**Given records:**
_ _ _ _

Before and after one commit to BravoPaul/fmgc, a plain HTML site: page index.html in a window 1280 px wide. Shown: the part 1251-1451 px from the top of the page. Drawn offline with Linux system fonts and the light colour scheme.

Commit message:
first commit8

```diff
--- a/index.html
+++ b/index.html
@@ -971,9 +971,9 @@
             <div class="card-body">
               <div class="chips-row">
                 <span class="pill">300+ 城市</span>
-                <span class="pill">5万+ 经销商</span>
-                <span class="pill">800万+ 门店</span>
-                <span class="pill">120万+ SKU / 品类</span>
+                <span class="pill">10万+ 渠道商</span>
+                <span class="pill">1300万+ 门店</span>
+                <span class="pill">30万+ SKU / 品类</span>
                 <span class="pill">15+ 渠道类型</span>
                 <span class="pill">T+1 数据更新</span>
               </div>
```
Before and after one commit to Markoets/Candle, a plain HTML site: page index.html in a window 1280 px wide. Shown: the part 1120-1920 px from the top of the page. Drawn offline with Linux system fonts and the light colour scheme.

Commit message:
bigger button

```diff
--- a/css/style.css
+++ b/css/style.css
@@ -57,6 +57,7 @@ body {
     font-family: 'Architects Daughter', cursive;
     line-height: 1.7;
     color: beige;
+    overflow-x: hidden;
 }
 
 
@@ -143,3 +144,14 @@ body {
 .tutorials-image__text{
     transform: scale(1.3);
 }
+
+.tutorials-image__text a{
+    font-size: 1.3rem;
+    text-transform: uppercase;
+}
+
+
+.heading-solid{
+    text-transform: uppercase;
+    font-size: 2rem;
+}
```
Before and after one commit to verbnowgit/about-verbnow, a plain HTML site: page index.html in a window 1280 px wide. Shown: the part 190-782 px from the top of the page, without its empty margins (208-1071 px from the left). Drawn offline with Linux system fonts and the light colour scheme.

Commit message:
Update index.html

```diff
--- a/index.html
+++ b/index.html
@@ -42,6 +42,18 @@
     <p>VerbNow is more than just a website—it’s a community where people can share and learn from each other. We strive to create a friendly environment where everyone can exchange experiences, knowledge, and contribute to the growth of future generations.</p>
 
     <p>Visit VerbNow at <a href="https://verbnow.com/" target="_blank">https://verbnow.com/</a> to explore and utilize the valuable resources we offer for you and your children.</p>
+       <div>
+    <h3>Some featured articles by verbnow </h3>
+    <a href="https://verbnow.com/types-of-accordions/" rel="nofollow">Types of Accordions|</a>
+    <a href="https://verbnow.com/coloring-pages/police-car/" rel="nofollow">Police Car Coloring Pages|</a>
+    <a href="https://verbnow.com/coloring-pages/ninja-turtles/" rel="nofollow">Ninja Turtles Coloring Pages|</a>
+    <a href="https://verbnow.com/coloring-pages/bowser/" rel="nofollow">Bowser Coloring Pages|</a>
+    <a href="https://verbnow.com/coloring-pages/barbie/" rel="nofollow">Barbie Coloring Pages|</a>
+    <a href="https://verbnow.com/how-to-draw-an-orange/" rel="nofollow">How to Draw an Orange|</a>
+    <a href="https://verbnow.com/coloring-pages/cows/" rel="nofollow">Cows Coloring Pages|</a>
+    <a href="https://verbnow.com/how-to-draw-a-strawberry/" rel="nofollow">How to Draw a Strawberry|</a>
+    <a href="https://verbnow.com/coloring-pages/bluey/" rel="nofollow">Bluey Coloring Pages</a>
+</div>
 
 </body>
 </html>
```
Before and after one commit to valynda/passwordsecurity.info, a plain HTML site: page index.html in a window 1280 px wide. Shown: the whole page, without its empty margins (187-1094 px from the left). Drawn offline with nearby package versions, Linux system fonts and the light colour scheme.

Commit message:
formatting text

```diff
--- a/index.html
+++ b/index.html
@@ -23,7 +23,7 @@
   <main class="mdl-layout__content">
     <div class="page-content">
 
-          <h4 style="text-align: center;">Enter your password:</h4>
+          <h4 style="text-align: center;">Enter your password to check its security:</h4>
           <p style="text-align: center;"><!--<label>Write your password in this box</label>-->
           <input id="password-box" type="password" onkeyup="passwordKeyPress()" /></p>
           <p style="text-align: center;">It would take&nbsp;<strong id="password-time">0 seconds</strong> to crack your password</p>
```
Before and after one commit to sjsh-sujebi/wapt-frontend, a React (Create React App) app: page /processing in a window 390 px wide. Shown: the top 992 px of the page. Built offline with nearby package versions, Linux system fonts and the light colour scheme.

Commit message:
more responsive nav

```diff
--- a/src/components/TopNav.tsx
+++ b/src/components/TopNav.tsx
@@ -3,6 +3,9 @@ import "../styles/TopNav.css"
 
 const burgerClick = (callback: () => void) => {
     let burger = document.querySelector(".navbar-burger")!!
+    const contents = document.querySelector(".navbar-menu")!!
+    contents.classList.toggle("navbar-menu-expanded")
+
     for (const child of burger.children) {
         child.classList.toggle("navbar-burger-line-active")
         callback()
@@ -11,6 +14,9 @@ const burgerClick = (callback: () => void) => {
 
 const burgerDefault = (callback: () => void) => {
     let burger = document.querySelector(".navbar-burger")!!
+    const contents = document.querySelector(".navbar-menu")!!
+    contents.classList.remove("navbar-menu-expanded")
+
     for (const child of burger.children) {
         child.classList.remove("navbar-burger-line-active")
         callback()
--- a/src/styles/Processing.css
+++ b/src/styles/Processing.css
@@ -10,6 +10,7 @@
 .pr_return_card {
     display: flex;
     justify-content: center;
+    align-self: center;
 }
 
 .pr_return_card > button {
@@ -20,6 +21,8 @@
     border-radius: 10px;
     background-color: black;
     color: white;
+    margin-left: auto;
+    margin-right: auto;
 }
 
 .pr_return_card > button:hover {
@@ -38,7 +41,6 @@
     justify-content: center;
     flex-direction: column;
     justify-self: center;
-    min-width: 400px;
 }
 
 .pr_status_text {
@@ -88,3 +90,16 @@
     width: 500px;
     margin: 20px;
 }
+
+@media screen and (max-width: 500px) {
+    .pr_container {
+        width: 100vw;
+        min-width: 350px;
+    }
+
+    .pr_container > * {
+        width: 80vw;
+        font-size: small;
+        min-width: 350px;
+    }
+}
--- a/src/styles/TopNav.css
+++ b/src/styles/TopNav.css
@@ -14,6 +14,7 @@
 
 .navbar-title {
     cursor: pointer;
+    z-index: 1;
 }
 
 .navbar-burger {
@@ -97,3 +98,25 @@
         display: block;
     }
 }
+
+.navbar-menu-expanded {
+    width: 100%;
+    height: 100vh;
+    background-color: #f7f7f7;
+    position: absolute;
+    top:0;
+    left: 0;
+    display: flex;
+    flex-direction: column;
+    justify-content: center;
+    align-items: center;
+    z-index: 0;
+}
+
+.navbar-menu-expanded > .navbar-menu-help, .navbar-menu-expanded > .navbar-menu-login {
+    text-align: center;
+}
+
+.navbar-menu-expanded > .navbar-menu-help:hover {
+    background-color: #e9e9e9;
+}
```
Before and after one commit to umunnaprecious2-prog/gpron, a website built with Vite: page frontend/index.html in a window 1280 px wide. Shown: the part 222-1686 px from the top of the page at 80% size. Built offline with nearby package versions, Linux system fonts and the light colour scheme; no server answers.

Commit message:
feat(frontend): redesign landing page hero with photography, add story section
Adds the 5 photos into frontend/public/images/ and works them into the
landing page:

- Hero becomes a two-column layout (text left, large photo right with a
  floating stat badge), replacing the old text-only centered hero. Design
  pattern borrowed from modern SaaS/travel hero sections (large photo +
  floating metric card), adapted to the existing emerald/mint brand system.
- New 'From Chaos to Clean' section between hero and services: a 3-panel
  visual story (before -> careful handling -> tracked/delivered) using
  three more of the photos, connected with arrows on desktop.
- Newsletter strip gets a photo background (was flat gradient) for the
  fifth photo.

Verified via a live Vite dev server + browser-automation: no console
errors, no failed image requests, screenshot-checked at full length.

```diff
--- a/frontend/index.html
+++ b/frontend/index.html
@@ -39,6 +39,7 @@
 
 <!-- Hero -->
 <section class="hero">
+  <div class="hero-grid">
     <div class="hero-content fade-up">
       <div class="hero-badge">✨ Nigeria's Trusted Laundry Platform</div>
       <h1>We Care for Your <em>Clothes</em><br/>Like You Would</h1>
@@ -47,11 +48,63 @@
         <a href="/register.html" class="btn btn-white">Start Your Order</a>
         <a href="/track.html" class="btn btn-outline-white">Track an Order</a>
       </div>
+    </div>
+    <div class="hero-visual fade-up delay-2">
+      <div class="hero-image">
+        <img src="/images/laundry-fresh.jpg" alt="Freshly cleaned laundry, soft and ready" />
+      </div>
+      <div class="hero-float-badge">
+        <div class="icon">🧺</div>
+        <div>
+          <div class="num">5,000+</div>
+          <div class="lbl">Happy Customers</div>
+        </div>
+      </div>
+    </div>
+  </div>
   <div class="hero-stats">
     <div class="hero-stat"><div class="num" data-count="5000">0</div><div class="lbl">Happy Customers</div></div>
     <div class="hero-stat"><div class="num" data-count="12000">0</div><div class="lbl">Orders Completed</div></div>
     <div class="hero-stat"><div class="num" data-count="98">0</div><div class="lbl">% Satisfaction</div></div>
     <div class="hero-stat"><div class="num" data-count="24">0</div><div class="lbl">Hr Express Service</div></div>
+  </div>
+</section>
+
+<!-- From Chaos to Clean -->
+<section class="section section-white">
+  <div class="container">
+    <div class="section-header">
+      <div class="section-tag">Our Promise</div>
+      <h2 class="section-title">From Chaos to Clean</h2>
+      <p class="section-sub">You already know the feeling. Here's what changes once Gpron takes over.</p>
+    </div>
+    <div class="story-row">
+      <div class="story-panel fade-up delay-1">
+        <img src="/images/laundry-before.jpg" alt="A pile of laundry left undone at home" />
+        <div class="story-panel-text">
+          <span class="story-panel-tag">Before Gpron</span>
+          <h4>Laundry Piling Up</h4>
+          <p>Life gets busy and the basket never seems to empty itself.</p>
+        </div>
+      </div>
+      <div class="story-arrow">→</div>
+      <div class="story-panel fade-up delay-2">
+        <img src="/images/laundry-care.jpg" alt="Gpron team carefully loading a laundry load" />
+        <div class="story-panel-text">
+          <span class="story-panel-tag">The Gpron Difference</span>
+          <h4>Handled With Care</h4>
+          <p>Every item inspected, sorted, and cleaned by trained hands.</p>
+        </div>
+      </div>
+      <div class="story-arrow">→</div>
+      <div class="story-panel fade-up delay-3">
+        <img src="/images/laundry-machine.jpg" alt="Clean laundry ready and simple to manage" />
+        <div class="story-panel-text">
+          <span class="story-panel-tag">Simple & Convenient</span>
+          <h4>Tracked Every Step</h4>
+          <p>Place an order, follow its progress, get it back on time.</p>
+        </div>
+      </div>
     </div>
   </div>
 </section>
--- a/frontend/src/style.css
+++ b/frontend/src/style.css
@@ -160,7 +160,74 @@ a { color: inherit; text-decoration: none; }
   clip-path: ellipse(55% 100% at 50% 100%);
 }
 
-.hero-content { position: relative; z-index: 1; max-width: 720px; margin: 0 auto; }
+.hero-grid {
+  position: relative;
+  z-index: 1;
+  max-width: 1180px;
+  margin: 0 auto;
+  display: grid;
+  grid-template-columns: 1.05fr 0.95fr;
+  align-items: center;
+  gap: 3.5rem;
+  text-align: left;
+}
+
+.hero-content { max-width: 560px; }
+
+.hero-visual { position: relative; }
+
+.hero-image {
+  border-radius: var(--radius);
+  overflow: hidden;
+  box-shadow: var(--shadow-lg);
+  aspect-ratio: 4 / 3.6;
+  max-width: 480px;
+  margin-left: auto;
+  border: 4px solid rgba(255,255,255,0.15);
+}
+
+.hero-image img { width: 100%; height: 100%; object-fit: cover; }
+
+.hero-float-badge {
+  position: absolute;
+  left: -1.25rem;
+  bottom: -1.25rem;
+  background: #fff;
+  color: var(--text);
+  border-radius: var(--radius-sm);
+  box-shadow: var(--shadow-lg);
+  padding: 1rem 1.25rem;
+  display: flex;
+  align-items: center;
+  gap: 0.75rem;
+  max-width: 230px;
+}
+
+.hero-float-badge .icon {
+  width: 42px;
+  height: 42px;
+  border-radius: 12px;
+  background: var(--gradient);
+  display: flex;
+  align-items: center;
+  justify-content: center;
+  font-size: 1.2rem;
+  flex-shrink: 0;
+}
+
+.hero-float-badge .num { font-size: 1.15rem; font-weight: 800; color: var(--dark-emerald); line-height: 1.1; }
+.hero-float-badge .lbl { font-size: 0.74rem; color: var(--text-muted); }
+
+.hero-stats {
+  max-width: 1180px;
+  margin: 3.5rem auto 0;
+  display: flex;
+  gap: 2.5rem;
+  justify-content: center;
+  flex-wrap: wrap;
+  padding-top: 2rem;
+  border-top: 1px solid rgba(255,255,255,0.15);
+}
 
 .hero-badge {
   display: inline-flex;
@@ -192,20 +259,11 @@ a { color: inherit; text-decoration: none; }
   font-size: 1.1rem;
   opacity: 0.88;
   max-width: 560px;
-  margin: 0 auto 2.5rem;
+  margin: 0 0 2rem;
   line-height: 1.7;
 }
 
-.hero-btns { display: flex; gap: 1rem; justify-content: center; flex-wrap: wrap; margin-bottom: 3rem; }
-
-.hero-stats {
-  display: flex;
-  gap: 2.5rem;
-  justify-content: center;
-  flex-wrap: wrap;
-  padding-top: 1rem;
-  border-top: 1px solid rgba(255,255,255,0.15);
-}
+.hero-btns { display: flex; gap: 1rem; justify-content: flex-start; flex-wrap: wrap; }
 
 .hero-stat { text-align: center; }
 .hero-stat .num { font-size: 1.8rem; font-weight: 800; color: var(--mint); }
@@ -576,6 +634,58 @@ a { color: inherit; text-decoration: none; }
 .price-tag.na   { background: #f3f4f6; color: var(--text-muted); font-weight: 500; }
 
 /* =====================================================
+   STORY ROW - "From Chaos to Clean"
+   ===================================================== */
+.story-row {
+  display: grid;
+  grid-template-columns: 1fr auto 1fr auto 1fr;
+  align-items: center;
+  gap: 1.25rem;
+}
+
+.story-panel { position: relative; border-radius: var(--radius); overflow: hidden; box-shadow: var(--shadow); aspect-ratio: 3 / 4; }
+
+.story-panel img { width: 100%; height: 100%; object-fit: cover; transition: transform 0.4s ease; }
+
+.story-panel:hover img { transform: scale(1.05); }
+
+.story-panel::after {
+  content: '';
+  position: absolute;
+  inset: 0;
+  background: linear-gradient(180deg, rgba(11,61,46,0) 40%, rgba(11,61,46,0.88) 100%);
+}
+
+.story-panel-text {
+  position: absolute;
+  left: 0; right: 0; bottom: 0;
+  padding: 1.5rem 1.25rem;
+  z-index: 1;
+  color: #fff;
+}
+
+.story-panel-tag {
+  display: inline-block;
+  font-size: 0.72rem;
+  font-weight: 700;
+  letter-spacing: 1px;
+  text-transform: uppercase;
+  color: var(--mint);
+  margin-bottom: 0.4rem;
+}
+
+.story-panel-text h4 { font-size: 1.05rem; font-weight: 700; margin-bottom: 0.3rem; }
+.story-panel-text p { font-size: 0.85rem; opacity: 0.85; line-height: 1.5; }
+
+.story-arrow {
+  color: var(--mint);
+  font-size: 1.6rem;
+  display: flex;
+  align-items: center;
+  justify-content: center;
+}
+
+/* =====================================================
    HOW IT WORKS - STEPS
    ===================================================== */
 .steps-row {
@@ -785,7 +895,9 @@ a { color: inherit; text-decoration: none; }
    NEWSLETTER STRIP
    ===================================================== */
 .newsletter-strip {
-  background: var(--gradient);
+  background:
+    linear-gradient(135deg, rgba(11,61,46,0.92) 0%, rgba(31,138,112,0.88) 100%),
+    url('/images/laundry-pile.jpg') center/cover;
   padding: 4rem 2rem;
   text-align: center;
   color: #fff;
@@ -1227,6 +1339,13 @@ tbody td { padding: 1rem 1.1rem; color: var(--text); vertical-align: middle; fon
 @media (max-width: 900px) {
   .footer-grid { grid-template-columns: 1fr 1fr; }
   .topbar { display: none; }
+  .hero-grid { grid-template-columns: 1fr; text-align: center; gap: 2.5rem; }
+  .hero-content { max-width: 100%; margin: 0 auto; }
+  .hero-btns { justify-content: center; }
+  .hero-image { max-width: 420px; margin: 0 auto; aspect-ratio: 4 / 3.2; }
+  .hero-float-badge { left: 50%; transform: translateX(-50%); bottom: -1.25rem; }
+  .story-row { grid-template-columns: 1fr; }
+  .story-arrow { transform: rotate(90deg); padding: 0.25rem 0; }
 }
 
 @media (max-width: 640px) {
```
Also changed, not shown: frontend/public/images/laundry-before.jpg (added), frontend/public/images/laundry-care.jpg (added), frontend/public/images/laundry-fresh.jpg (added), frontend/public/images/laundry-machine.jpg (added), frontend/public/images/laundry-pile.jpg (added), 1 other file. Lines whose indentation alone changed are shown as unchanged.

_ _ _ _

**Assignment:**
Working through the entries above, copy every line in which "inherit" is found.

**Solved exercise:**
@@ -160,7 +160,74 @@ a { color: inherit; text-decoration: none; }
@@ -192,20 +259,11 @@ a { color: inherit; text-decoration: none; }
@@ -576,6 +634,58 @@ a { color: inherit; text-decoration: none; }
@@ -785,7 +895,9 @@ a { color: inherit; text-decoration: none; }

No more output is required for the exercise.